== Data records ==

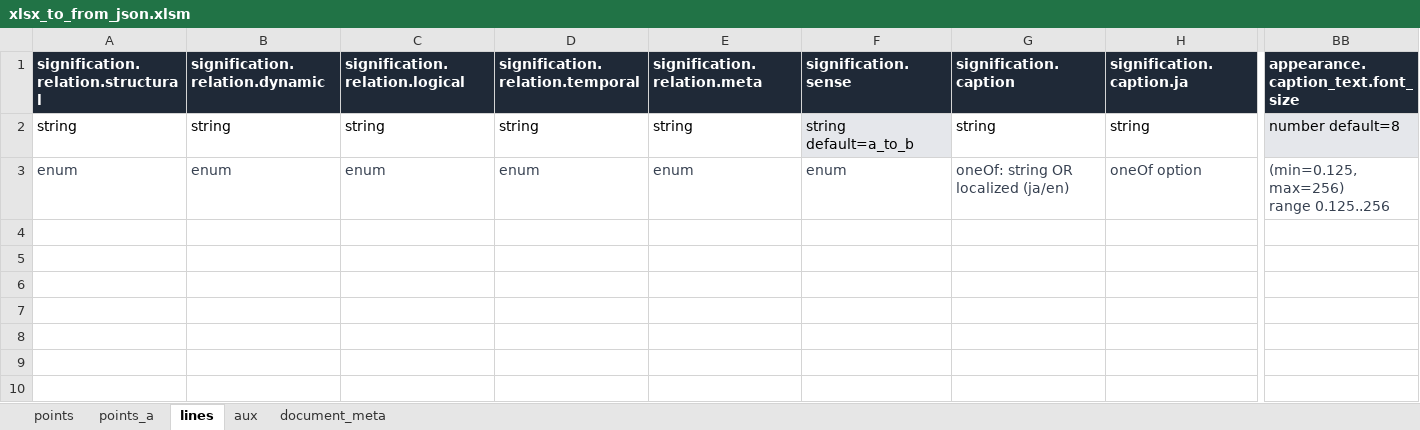
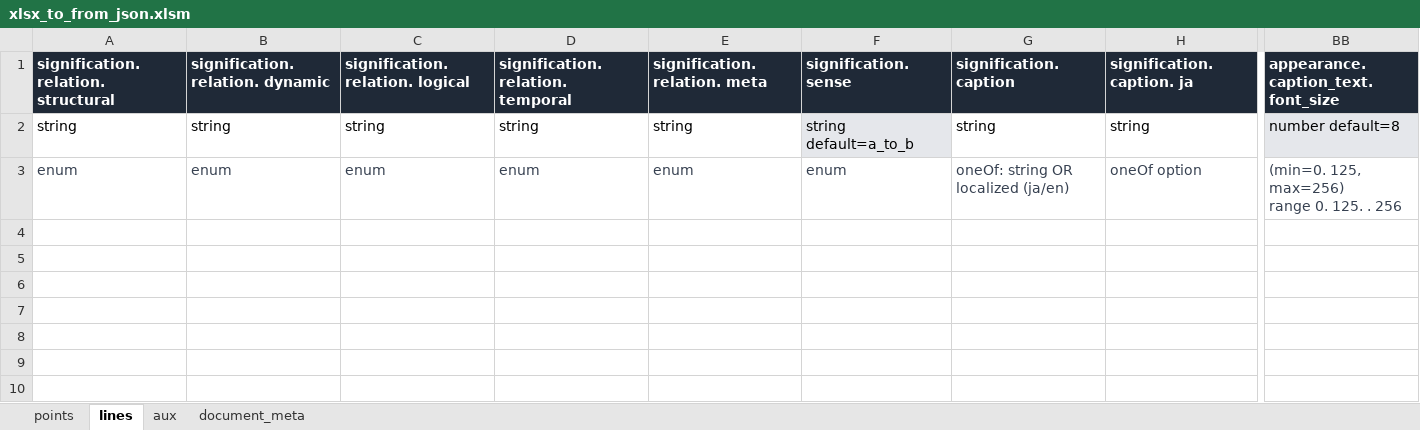
Before and after one commit to q2t-project/3DSL, an Excel workbook: packages/3dss-content/scripts/xls2json/xlsx_to_from_json.xlsm, sheet lines, drawn as a sheet; only a part is shown, gaps mark what is left out; values as stored, in another font and other column widths than the file's, no borders; rows hold the shown columns only; ↵ is a line break in a cell; the diff covers the shown part only; the diff names each change by its address in the sheet, - before the commit and + after, or states it on an @@ line.

```diff
--- a/packages/3dss-content/scripts/xls2json/xlsx_to_from_json.xlsm (sheet lines)
+++ b/packages/3dss-content/scripts/xls2json/xlsx_to_from_json.xlsm (sheet lines)
-sheet tab: points_a
-A1: signification.relation.structural
+A1: signification. relation. structural
-B1: signification.relation.dynamic
+B1: signification. relation. dynamic
-C1: signification.relation.logical
+C1: signification. relation. logical
-D1: signification.relation.temporal
+D1: signification. relation. temporal
-E1: signification.relation.meta
+E1: signification. relation. meta
-F1: signification.sense
+F1: signification. sense
-G1: signification.caption
+G1: signification. caption
-H1: signification.caption.ja
+H1: signification. caption. ja
-BB1: appearance.caption_text.font_size
+BB1: appearance. caption_text. font_size
-BB3: (min=0.125, max=256) ↵ range 0.125..256
+BB3: (min=0. 125, max=256) ↵ range 0. 125. . 256
+row 4: (empty)
+row 5: (empty)
+row 6: (empty)
+row 7: (empty)
+row 8: (empty)
+row 9: (empty)
+row 10: (empty)
```
Also changed, not shown: 47 edited cells elsewhere in this sheet, 23 other files.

===

Task description
In the data above, which lines include "dynamic"? Return those lines.

Solution to this exercise
-B1: signification.relation.dynamic
+B1: signification. relation. dynamic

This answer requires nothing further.